## Exercise brief
Line by line, repeat the data below exactly, beginning at the first line and ending at the line with "necessary for reviewer". Omit pictures.

:: Supplied material

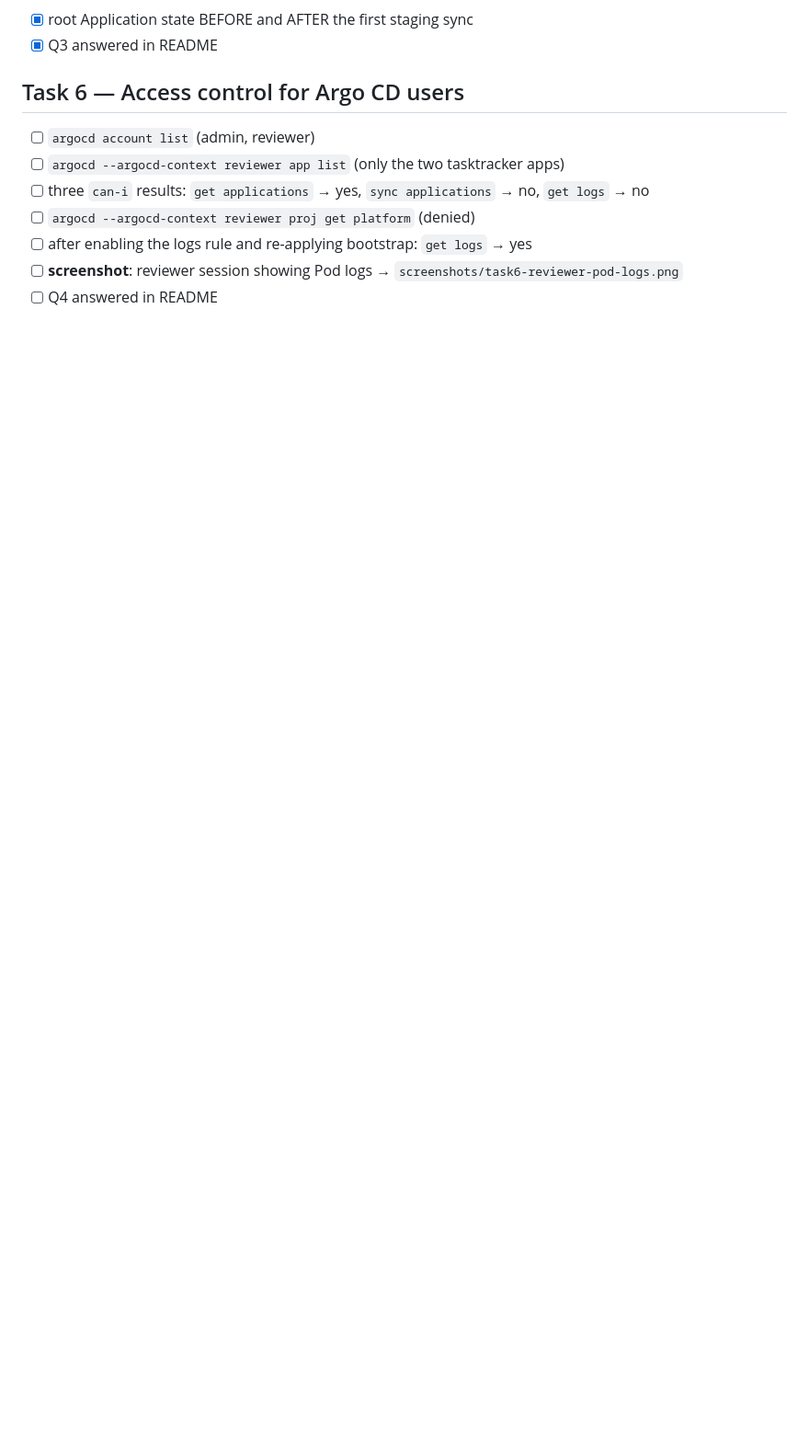
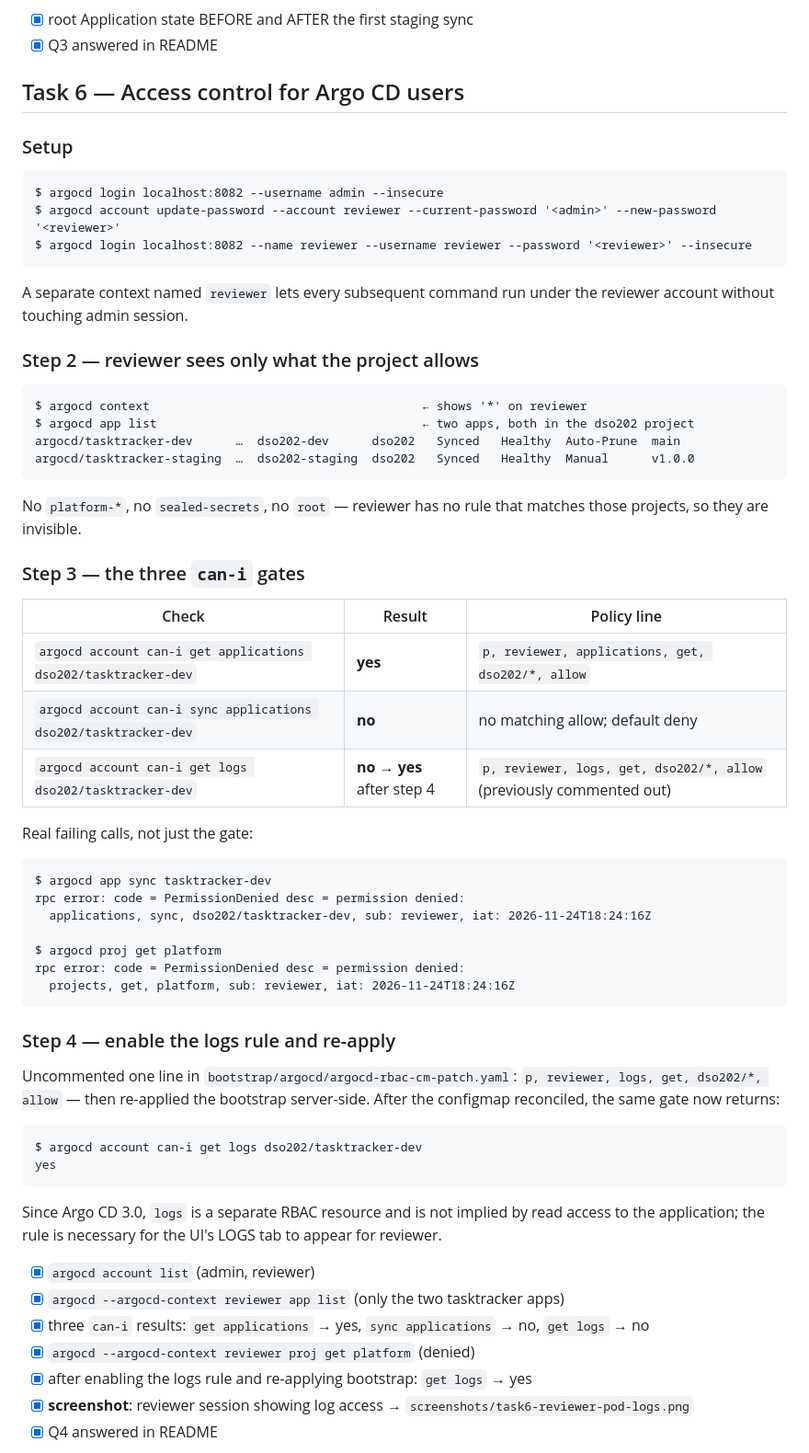
Before and after one commit to Dupchuwangmo7/DSO202-Assignment4, a Markdown page: docs/evidence.md, the part around one of its changes. Shown at 92% size. Rendered like a GitHub page; blank space fills up the shorter version.

Commit message:
evidence: Task 6 - reviewer RBAC gates and log access
Records the reviewer context setup, the dso202-scoped app list (two
apps only, no platform-* or sealed-secrets), the three can-i results
before and after the step-4 logs rule, and the real PermissionDenied
responses from argocd app sync tasktracker-dev and argocd proj get
platform. Includes the terminal-transcript screenshot showing all of
the above in one frame. Argo CD 3.0 made 'logs' a separate RBAC
resource no longer implied by applications/get, hence step 4 was
necessary for reviewer to read Pod logs at all.

````diff
--- a/docs/evidence.md
+++ b/docs/evidence.md
@@ -521,10 +521,70 @@ $ curl -sS $API/tasks | jq 'length,[.[].id]'
 - [x] Q3 answered in README
 
 ## Task 6 — Access control for Argo CD users
-- [ ] `argocd account list`  (admin, reviewer)
-- [ ] `argocd --argocd-context reviewer app list`  (only the two tasktracker apps)
-- [ ] three `can-i` results: `get applications` → yes, `sync applications` → no, `get logs` → no
-- [ ] `argocd --argocd-context reviewer proj get platform`  (denied)
-- [ ] after enabling the logs rule and re-applying bootstrap: `get logs` → yes
-- [ ] **screenshot**: reviewer session showing Pod logs → `screenshots/task6-reviewer-pod-logs.png`
-- [ ] Q4 answered in README
+
+### Setup
+
+```
+$ argocd login localhost:8082 --username admin --insecure
+$ argocd account update-password --account reviewer --current-password '<admin>' --new-password '<reviewer>'
+$ argocd login localhost:8082 --name reviewer --username reviewer --password '<reviewer>' --insecure
+```
+
+A separate context named `reviewer` lets every subsequent command run under
+the reviewer account without touching admin session.
+
+### Step 2 — reviewer sees only what the project allows
+
+```
+$ argocd context                                      ← shows '*' on reviewer
+$ argocd app list                                     ← two apps, both in the dso202 project
+argocd/tasktracker-dev      …  dso202-dev      dso202   Synced   Healthy  Auto-Prune  main
+argocd/tasktracker-staging  …  dso202-staging  dso202   Synced   Healthy  Manual      v1.0.0
+```
+
+No `platform-*`, no `sealed-secrets`, no `root` — reviewer has no rule
+that matches those projects, so they are invisible.
+
+### Step 3 — the three `can-i` gates
+
+| Check | Result | Policy line |
+|---|---|---|
+| `argocd account can-i get applications dso202/tasktracker-dev` | **yes** | `p, reviewer, applications, get, dso202/*, allow` |
+| `argocd account can-i sync applications dso202/tasktracker-dev` | **no**  | no matching allow; default deny |
+| `argocd account can-i get logs dso202/tasktracker-dev`          | **no → yes** after step 4 | `p, reviewer, logs, get, dso202/*, allow` (previously commented out) |
+
+Real failing calls, not just the gate:
+
+```
+$ argocd app sync tasktracker-dev
+rpc error: code = PermissionDenied desc = permission denied:
+  applications, sync, dso202/tasktracker-dev, sub: reviewer, iat: 2026-11-24T18:24:16Z
+
+$ argocd proj get platform
+rpc error: code = PermissionDenied desc = permission denied:
+  projects, get, platform, sub: reviewer, iat: 2026-11-24T18:24:16Z
+```
+
+### Step 4 — enable the logs rule and re-apply
+
+Uncommented one line in `bootstrap/argocd/argocd-rbac-cm-patch.yaml`:
+`p, reviewer, logs, get, dso202/*, allow` — then re-applied the bootstrap
+server-side. After the configmap reconciled, the same gate now returns:
+
+```
+$ argocd account can-i get logs dso202/tasktracker-dev
+yes
+```
+
+Since Argo CD 3.0, `logs` is a separate RBAC resource and is not implied
+by read access to the application; the rule is necessary for the UI's
+LOGS tab to appear for reviewer.
+
+- [x] `argocd account list`  (admin, reviewer)
+- [x] `argocd --argocd-context reviewer app list`  (only the two tasktracker apps)
+- [x] three `can-i` results: `get applications` → yes, `sync applications` → no, `get logs` → no
+- [x] `argocd --argocd-context reviewer proj get platform`  (denied)
+- [x] after enabling the logs rule and re-applying bootstrap: `get logs` → yes
+- [x] **screenshot**: reviewer session showing log access → `screenshots/task6-reviewer-pod-logs.png`
+- [x] Q4 answered in README
+
````
Also changed, not shown: other parts of docs/evidence.md (+1 -0 lines), docs/screenshots/task6-reviewer-pod-logs.png (added).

::::

## Output of the task
Before and after one commit to Dupchuwangmo7/DSO202-Assignment4, a Markdown page: docs/evidence.md, the part around one of its changes. Shown at 92% size. Rendered like a GitHub page; blank space fills up the shorter version.

Commit message:
evidence: Task 6 - reviewer RBAC gates and log access
Records the reviewer context setup, the dso202-scoped app list (two
apps only, no platform-* or sealed-secrets), the three can-i results
before and after the step-4 logs rule, and the real PermissionDenied
responses from argocd app sync tasktracker-dev and argocd proj get
platform. Includes the terminal-transcript screenshot showing all of
the above in one frame. Argo CD 3.0 made 'logs' a separate RBAC
resource no longer implied by applications/get, hence step 4 was
necessary for reviewer to read Pod logs at all.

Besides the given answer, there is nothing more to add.